      Findings

      On group level, there was no difference between the predicted and measured stump pressures (−0.5 ± 13 mmHg, P = 0.86) and the pressures were correlated (r = 0.44, P = 0.039). Omitting two outliers, the correlation increased to r = 0.78 (P < 0.001) (−1.4 ± 8.0 mmHg, P = 0.45). Patients with a present ipsilateral posterior communicating artery (n = 8) had a higher measured stump pressure than those with an absent artery (n = 12) (P < 0.001).

      Interpretation

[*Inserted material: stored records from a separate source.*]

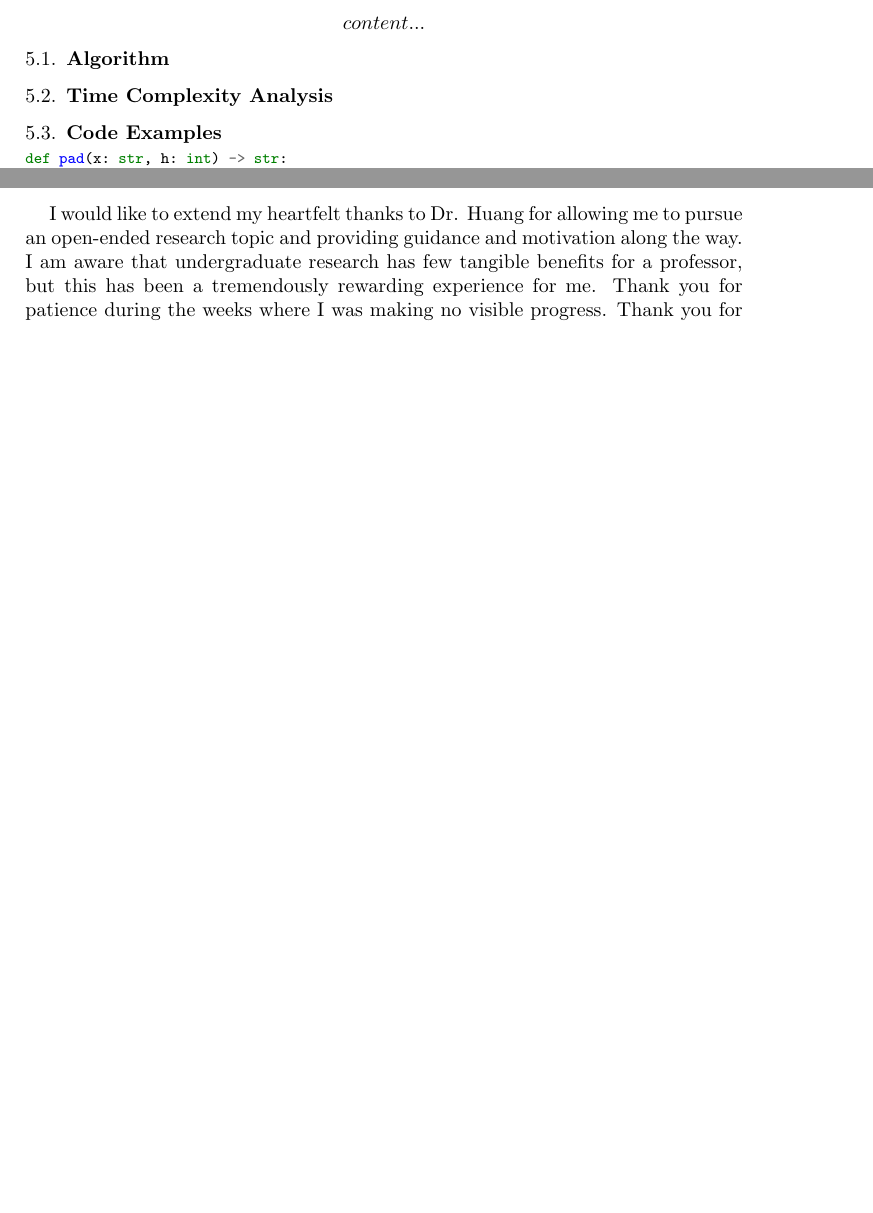
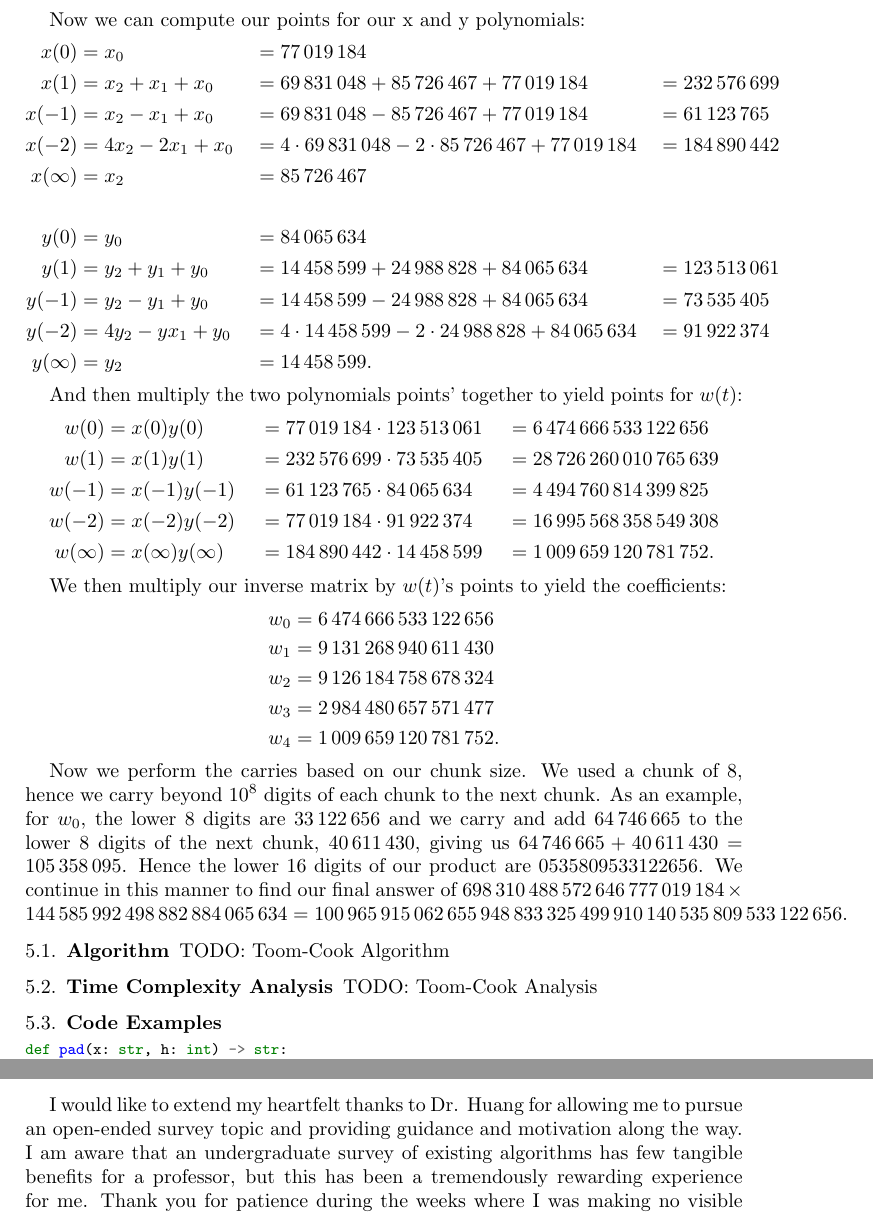
Before and after one commit to xiangyazi24/Integer_Mul_REU, a LaTeX paper (paper/survey.tex): two parts of pages 14 and 17 of 17 before the commit and two parts of pages 15 and 18 of 18 after it, joined at a grey line, cut at the place of the change, the shorter picture padded with empty space. Compiled offline with pdfLaTeX.

Commit message:
Finish Toom-3 example and code, add prerequisites and software sections, and general edits

```diff
--- a/paper/survey.tex
+++ b/paper/survey.tex
@@ -48,7 +48,7 @@
 \bibstyle{plain}
 
 %--------Meta Data: Fill in your info------
-\title{Large Integer Multiplication:\\A Friendly Introduction\\to Select Multiplication Algorithms}
+\title{Large Integer Multiplication:\\A Friendly Survey of Algorithms}
 
 \author{JT Miller}
 
@@ -548,16 +546,47 @@ Note that we could optimize this by computing partial summations and then reusin
 \end{align*}
 
+Now we can compute our points for our x and y polynomials:
 \begin{align*}
-	content...
+	x(0) &= x_0 &&= \num{77019184} \\
+	x(1) &= x_2 + x_1 + x_0 &&= \num{69831048} + \num{85726467} + \num{77019184} &&= \num{232576699} \\
+	x(-1) &= x_2 - x_1 + x_0 &&= \num{69831048} - \num{85726467} + \num{77019184} &&= \num{61123765} \\
+	x(-2) &= 4x_2 - 2x_1 + x_0 &&= 4 \cdot \num{69831048} - 2 \cdot \num{85726467} + \num{77019184} &&= \num{184890442} \\
+	x(\infty) &= x_2 &&= \num{85726467} \\ \\
+	y(0) &= y_0 &&= \num{84065634} \\
+	y(1) &= y_2 + y_1 + y_0 &&= \num{14458599} + \num{24988828} + \num{84065634} &&= \num{123513061} \\
+	y(-1) &= y_2 - y_1 + y_0 &&= \num{14458599} - \num{24988828} + \num{84065634} &&= \num{73535405} \\
+	y(-2) &= 4y_2 - yx_1 + y_0 &&= 4 \cdot \num{14458599} - 2 \cdot \num{24988828} + \num{84065634} &&= \num{91922374} \\
+	y(\infty) &= y_2 &&= \num{14458599}.
 \end{align*}
+
+And then multiply the two polynomials points' together to yield points for $w(t)$:
+\begin{align*}
+	w(0) &= x(0)y(0) &&= \num{77019184} \cdot \num{123513061} &&= \num{6474666533122656}\\
+	w(1) &= x(1)y(1) &&= \num{232576699} \cdot \num{73535405} &&= \num{28726260010765639} \\
+	w(-1) &= x(-1)y(-1) &&= \num{61123765} \cdot \num{84065634}  &&= \num{4494760814399825} \\
+	w(-2) &= x(-2)y(-2) &&= \num{77019184} \cdot \num{91922374} &&= \num{16995568358549308} \\
+	w(\infty) &= x(\infty)y(\infty) &&= \num{184890442} \cdot \num{14458599} &&= \num{1009659120781752}.
+\end{align*}
+
+We then multiply our inverse matrix by $w(t)$'s points to yield the coefficients:
+\begin{align*}
+	w_0 &= \num{6474666533122656} \\
+	w_1 &= \num{9131268940611430} \\
+	w_2 &= \num{9126184758678324} \\
+	w_3 &= \num{2984480657571477} \\
+	w_4 &= \num{1009659120781752}.
+\end{align*}
+
+Now we perform the carries based on our chunk size. We used a chunk of $8$, hence we carry beyond $10^8$ digits of each chunk to the next chunk. As an example, for $w_0$, the lower 8 digits are $\num{33122656}$ and we carry and add $\num{64746665}$ to the lower $8$ digits of the next chunk, $\num{40611430}$, giving us $\num{64746665} + \num{40611430} = \num{105358095}$. Hence the lower $16$ digits of our product are ${0535809533122656}$. We continue in this manner to find our final answer of $\num{698310488572646777019184} \times \num{144585992498882884065634} =
+\num{100965915062655948833325499910140535809533122656}$.
 
 \subsection{Algorithm \nopunct}
 
-
+TODO: Toom-Cook Algorithm
 
 \subsection{Time Complexity Analysis \nopunct}
 
-
+TODO: Toom-Cook Analysis
 
 \subsection{Code Examples \nopunct}
 
@@ -685,7 +715,7 @@ if __name__ == "__main__":
 
 \section{Conclusion}
 
-\section*{Acknowledgments} I would like to extend my heartfelt thanks to Dr. Huang for allowing me to pursue an open-ended research topic and providing guidance and motivation along the way. I am aware that undergraduate research has few tangible benefits for a professor, but this has been a tremendously rewarding experience for me. Thank you for patience during the weeks where I was making no visible progress. Thank you for your mentorship and gentle steering during this research. Most of all, thank you for sharing your passion for algorithms and mathematics. That passion is infectious and has made working with you not just a rewarding, but joyful experience.
+\section*{Acknowledgments} I would like to extend my heartfelt thanks to Dr. Huang for allowing me to pursue an open-ended survey topic and providing guidance and motivation along the way. I am aware that an undergraduate survey of existing algorithms has few tangible benefits for a professor, but this has been a tremendously rewarding experience for me. Thank you for patience during the weeks where I was making no visible progress. Thank you for your mentorship and gentle steering during this survey. Most of all, thank you for sharing your passion for algorithms and mathematics. That passion is infectious and has made working with you not just a rewarding, but joyful experience.
 
 \printbibliography
 
```
Also changed, not shown: code/python/toom3.py (+1 -0 lines), paper/survey.tex (29 more changed lines).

      The stump pressure agreement indicates that the computational fluid dynamics approach was promising in predicting cerebral perfusion pressures during carotid clamping, which may prove useful in the preoperative planning of vascular interventions.

      Keywords

      1. Introduction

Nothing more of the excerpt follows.